Deterministic Free-Propagating Photonic Qubits with Negative Wigner Functions
Engineering quantum states of free-propagating light is of paramount importance for quantum technologies. Coherent states ubiquitous in classical and quantum communications, squeezed states used in quantum sensing, and even highly-entangled cluster states studied in the context of quantum computing can be produced deterministically, but they obey quasi-classical optical field statistics described by Gaussian, positive Wigner functions. Fully harnessing the potential of many quantum engineering protocols requires using non-Gaussian Wigner-negative states, so far produced using intrinsically probabilistic methods. Here we describe the first fully deterministic preparation of non-Gaussian Wigner-negative free-propagating states of light, obtained by mapping the internal state of an intracavity Rydberg superatom onto an optical qubit encoded as a superposition of 0 and 1 photons. This approach allows us to reach a 60% photon generation efficiency in a well-controlled spatio-temporal mode, while maintaining a strong photon antibunching. By changing the qubit rotation angle, we observe an evolution from quadrature squeezing to Wigner negativity. Our experiment sets this new technique as a viable method to deterministically generate non-Gaussian photonic resources, lifting several major roadblocks in optical quantum engineering.

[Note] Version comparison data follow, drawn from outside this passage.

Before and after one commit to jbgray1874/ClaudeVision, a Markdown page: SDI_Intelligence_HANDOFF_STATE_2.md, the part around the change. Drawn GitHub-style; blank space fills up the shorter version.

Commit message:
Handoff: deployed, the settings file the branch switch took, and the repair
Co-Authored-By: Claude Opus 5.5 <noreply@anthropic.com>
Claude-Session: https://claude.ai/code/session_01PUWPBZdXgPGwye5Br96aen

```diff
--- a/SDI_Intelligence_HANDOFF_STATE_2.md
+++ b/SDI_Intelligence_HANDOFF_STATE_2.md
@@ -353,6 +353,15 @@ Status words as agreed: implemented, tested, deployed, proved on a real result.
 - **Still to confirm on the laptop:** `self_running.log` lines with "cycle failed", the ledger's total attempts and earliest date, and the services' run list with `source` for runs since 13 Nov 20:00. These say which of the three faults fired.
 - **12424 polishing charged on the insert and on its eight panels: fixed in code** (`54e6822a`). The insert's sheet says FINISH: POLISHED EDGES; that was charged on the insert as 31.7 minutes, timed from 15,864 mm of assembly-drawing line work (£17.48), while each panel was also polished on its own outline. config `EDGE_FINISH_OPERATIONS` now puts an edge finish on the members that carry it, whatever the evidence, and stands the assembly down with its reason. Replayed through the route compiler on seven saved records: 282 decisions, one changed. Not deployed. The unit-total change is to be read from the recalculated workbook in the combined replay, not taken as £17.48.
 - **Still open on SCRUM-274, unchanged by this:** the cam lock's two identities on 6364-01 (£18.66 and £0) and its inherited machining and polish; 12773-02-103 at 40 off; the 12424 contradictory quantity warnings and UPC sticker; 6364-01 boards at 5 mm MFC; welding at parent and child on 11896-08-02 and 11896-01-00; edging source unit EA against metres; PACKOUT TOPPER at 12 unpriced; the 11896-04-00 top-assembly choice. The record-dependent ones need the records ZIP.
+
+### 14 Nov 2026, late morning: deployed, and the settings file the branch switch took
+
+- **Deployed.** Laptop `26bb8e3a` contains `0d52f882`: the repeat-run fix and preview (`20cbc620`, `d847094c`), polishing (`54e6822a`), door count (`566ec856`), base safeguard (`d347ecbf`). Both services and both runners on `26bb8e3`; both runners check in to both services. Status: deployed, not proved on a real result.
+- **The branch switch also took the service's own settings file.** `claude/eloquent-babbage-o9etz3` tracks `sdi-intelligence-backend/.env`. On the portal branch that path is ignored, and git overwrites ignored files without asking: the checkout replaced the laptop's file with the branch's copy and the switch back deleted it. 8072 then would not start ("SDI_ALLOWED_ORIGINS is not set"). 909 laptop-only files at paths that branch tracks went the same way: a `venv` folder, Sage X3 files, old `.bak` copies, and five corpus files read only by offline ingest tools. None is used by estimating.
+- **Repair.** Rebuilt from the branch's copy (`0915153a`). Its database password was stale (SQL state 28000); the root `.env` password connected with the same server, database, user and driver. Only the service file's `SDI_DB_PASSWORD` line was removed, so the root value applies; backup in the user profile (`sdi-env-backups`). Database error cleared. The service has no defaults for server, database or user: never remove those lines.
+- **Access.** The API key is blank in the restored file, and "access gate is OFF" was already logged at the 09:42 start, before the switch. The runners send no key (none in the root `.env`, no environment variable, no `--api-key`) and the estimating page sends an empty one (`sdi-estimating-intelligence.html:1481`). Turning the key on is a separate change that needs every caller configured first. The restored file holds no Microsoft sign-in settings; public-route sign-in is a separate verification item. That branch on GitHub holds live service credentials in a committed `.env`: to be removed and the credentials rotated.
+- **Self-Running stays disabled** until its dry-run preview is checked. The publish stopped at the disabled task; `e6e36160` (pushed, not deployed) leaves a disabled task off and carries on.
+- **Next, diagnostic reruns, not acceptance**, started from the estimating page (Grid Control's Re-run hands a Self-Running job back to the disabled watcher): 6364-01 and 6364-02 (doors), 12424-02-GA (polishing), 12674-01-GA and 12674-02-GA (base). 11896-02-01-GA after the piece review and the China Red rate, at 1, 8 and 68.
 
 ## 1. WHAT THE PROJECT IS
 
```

You can find the whole article on arXiv and on Nature Photonics.